The real winners in what is a rapidly changing reinsurance industry facing severe “headwinds” will be those players large enough to easily move capital to the most profitable lines while being able to cope with the growing cost and constraints of increased regulatory burdens.
That was the view of several panellists speaking at a debate held at the International Insurance Society’s annual conference in London on Tuesday June 24).
Denis Kessler, chief executive of SCOR, said he remains optimistic partly because of the increasingly fragmented nature of markets, allowing large global players like SCOR to target suitable lines of business by class and geography as best suits them.
“I don’t like sweeping statements that imply the market is soft; you can still make money in this environment because there are big differences between lines of business and the way rates are behaving in different countries,” he said.
He accepted that significant pressure has been brought to bear on certain peak perils lines such as US cat business, but noted that this only represents between 2 and 3 percent of SCOR’s global portfolio.
He went on to say that he believes that smaller companies unable to cope with growing regulatory demands and which also lack diversification will be the first to suffer and many will be forced into consolidation to survive.

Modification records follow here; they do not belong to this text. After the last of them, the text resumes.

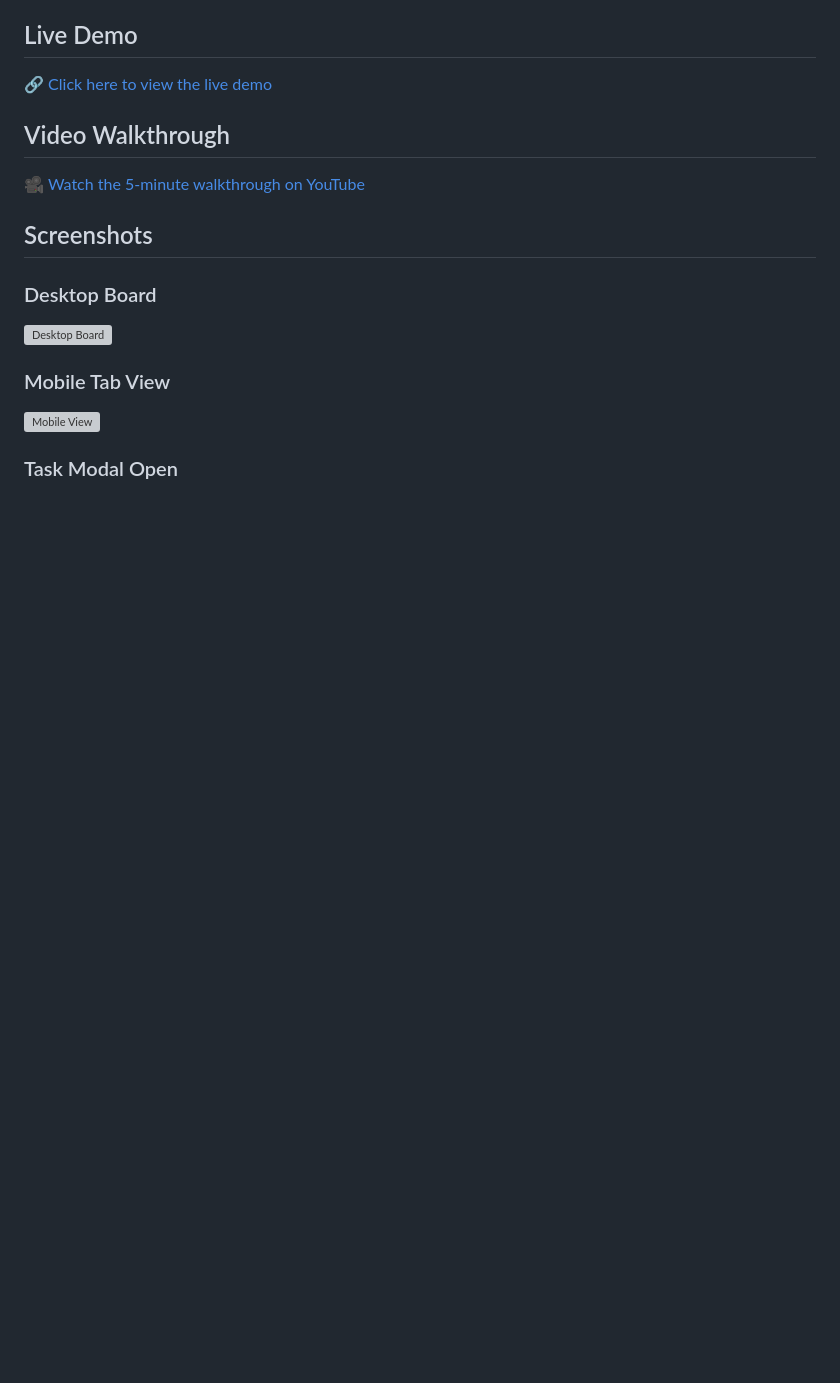
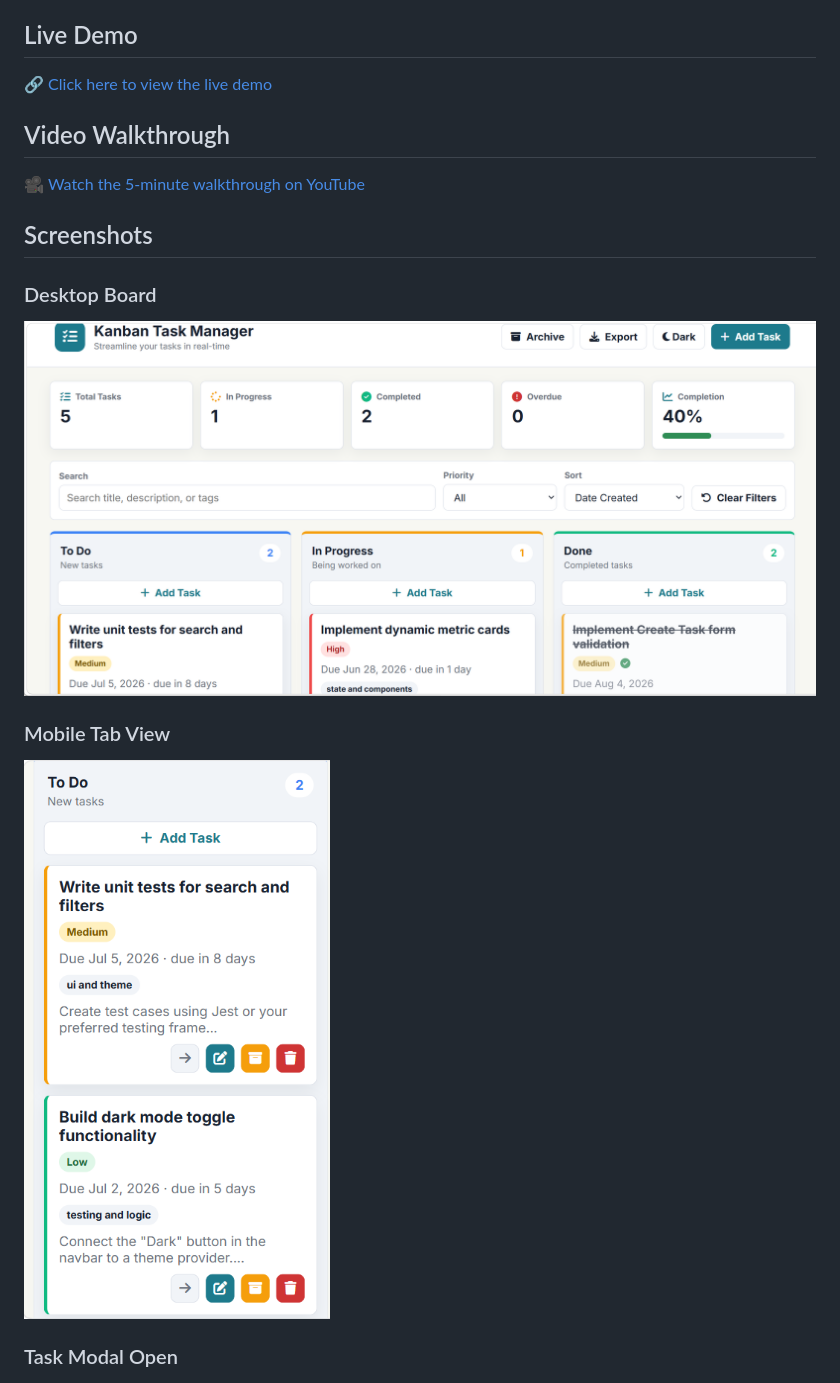
Before and after one commit to aishaumarzaman-ux/task_manager_ayesha, a Markdown page: kanban_final/README.md, the part around the change. GitHub-like rendering; blank space fills up the shorter version; grey boxes are pictures that could not be loaded.

Commit message:
fix: update image paths after removing kanban_final folder

```diff
--- a/kanban_final/README.md
+++ b/kanban_final/README.md
@@ -13,10 +13,10 @@ A fully responsive Kanban-style task management board built with pure HTML5, CSS
 ## Screenshots
 
 ### Desktop Board
-![Desktop Board](kanban_final/screenshots/screenshot-desktop.png)
+![Desktop Board](screenshots/screenshot-desktop.png)
 
 ### Mobile Tab View
-![Mobile View](kanban_final/screenshots/screenshot_mobile.png)
+![Mobile View](screenshots/screenshot_mobile.png)
 
 ### Task Modal Open
 ![Task Modal](screenshots/screenshot_modal.png)
```
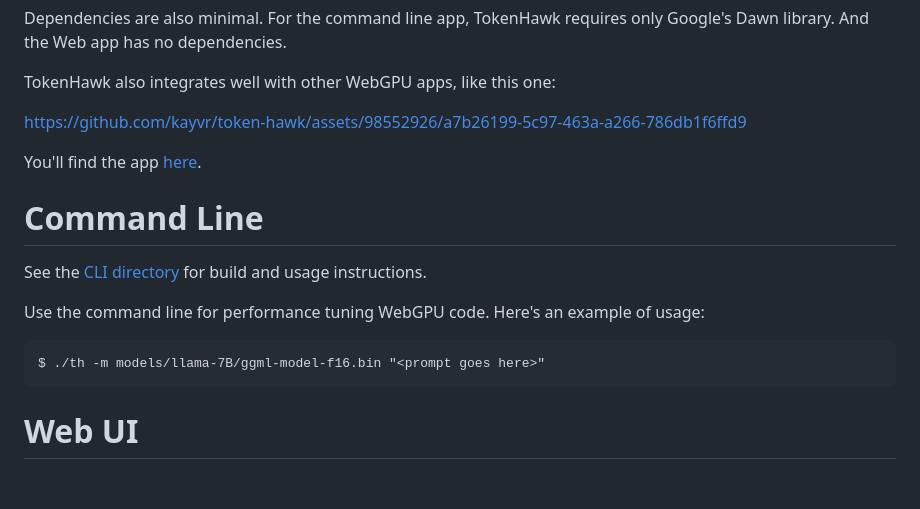
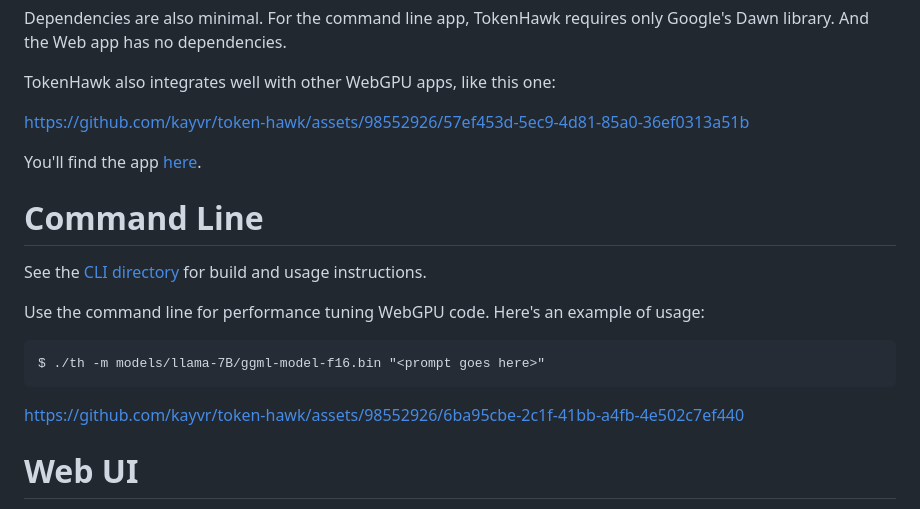
Before and after one commit to kayvr/token-hawk, a Markdown page: README.md, the part around the change. Rendered like a GitHub page; blank space fills up the shorter version.

Commit message:
Update README.md
Adding new WebGPU terminal and CLI demonstration.

````diff
--- a/README.md
+++ b/README.md
@@ -19,9 +19,7 @@ TokenHawk also integrates well with other WebGPU apps, like this one:
 
 
 
-
-https://github.com/kayvr/token-hawk/assets/98552926/a7b26199-5c97-463a-a266-786db1f6ffd9
-
+https://github.com/kayvr/token-hawk/assets/98552926/57ef453d-5ec9-4d81-85a0-36ef0313a51b
 
 
 
@@ -37,6 +35,12 @@ Use the command line for performance tuning WebGPU code. Here's an example of us
 ```
 $ ./th -m models/llama-7B/ggml-model-f16.bin "<prompt goes here>"
 ```
+
+
+
+https://github.com/kayvr/token-hawk/assets/98552926/6ba95cbe-2c1f-41bb-a4fb-4e502c7ef440
+
+
 
 # Web UI
 
````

“Tier 3 reinsurers with no diversification operating in lines of business that are becoming increasingly commoditised will be the first to suffer,” he said. “It will be tough for them and I anticipate consolidation because of this. Companies that have a good global franchise will be able to reallocate capacity and identify opportunities to continue to grow and remain profitable.”
IIS, Denis Kessler, Europe, SCOR